Temples and the Countryside in Cambodia
Wendy spent two months in Cambodia in 2016 traveling from Siem Reap to Sihanoukville. Along the way, she worked with tour companies capturing imagery around Angkor Wat and other temples, visited villages in the countryside and toured salt farms and pepper plantations near Kampot. The majority of her time was spent working with an anti-sex trafficking NGO in Sihanoukville, creating imagery for their marketing materials and donor projects. She was featured by the Simon SAID blog about her travels through the country.
Constructed around 1150 and later abandoned in the 15th century, Angkor Wat was discovered in 1860 by a French explorer named Henri Mouhot who wrote, “It is grander than anything left to us by Greece or Rome”. It’s wild to think that for centuries these vast temples laid hidden in Cambodian jungles, only seen by local villagers and monks passing through.
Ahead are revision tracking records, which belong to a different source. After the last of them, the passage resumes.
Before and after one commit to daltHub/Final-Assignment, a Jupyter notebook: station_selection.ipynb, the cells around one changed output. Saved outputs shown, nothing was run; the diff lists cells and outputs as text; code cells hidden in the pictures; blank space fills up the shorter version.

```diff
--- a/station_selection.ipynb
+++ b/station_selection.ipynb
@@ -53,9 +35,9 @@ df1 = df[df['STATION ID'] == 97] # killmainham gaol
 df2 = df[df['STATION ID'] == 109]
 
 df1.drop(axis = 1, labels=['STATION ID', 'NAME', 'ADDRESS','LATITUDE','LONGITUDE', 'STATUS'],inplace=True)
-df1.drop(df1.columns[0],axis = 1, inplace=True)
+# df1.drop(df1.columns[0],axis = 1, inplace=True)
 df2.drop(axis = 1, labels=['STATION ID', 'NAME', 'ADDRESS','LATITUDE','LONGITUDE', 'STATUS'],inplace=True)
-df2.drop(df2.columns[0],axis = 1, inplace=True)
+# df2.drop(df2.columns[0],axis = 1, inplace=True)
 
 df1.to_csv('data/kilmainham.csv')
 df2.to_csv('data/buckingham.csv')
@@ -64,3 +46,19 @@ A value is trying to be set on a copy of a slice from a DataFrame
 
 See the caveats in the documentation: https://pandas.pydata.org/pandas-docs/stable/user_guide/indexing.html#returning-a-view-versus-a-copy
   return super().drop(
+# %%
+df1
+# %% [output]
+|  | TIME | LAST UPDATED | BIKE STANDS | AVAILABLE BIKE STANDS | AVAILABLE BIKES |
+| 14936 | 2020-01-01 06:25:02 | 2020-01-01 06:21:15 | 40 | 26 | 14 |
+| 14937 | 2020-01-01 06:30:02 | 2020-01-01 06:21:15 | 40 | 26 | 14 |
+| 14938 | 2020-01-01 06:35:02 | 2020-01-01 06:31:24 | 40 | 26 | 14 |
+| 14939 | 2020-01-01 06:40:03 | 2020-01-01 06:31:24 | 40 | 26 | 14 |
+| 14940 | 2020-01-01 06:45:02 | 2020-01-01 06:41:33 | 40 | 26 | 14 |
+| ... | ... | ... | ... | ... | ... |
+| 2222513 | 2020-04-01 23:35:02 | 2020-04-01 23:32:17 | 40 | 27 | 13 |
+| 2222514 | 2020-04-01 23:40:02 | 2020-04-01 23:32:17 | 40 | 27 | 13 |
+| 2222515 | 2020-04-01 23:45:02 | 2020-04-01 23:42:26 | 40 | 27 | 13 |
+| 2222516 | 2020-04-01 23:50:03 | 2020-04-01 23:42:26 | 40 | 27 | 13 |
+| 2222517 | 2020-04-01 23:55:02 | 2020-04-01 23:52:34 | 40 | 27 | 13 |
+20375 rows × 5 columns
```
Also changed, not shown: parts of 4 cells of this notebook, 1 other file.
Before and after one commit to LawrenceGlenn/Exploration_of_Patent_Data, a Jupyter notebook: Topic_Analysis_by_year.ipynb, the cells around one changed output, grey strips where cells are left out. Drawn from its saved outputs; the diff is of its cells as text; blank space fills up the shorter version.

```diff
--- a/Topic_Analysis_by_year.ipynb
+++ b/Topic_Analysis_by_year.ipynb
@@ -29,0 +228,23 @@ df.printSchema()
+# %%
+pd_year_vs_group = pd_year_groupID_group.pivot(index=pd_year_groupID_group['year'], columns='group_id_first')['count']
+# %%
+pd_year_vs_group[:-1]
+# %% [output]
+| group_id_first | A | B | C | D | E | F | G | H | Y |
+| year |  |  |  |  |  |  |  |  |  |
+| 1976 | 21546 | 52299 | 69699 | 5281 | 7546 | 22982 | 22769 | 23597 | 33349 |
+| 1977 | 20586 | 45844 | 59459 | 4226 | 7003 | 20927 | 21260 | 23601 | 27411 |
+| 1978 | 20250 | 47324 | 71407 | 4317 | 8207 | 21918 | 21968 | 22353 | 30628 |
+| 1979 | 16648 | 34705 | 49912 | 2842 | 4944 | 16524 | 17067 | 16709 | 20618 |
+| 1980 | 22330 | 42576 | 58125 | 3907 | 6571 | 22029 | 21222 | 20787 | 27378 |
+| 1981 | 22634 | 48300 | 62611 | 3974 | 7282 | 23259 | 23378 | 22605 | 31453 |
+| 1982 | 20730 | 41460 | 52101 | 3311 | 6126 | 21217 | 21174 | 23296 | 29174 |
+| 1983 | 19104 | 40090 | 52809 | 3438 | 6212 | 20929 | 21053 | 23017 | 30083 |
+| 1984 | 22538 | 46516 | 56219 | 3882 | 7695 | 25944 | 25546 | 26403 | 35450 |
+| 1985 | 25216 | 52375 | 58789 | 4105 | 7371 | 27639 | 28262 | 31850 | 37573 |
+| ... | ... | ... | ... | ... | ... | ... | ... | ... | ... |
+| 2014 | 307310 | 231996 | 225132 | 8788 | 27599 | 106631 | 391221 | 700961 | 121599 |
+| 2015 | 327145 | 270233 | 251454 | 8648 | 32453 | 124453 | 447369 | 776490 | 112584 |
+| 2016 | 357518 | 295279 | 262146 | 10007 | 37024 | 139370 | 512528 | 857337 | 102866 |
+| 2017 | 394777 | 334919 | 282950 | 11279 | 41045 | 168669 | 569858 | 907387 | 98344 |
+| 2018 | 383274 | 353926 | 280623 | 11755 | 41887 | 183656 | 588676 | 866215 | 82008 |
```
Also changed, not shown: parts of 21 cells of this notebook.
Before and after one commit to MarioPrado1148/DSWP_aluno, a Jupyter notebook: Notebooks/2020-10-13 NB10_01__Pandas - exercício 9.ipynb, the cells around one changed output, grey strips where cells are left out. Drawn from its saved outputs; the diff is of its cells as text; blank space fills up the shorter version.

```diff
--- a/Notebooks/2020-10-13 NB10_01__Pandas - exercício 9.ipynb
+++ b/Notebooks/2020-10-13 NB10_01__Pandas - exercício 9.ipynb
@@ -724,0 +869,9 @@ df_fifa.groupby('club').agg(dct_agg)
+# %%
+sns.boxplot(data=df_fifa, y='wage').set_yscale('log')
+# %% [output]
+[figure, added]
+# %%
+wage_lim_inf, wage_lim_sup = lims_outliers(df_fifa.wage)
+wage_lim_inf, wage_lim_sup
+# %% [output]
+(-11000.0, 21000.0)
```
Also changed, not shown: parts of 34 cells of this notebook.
My favorite part of travel is connecting with the local community and seeing how they live. One of my most memorable days was going to the countryside and taking an oxen cart ride while learning about the village's organic farm. I was also able to meet some of the farmers and learn about their way of life.
A different day, we walked through another village and these goofballs followed us the entire way, giggling and trying to hold hands. For a country that lost 1/5 of its population not even 50 years ago, these kids infuse hope back into broken families and lives.
Anyone not aware of Cambodian history, the Khmer Rouge, a communist regime led by Pol Pot, carried out mass genocide between 1975 to 1979. People died from starvation and execution with close to 2 million people innocently losing their lives. It’s our responsibility as travelers to learn, educate and bear witness to the events that are happening in the world.
"Cambodia's best kept secret might be this beautiful white sand beach in the south on Koh Rong Island."
"Dear Cambodia, I didn't expect you would impact me in so many ways. For all the horror you went through, my heart breaks with you. Thank you for your smiles when passing through your villages, showing me your grand architecture and sharing in the beauty of your dreamy islands. I know this is just the first of many visits to come."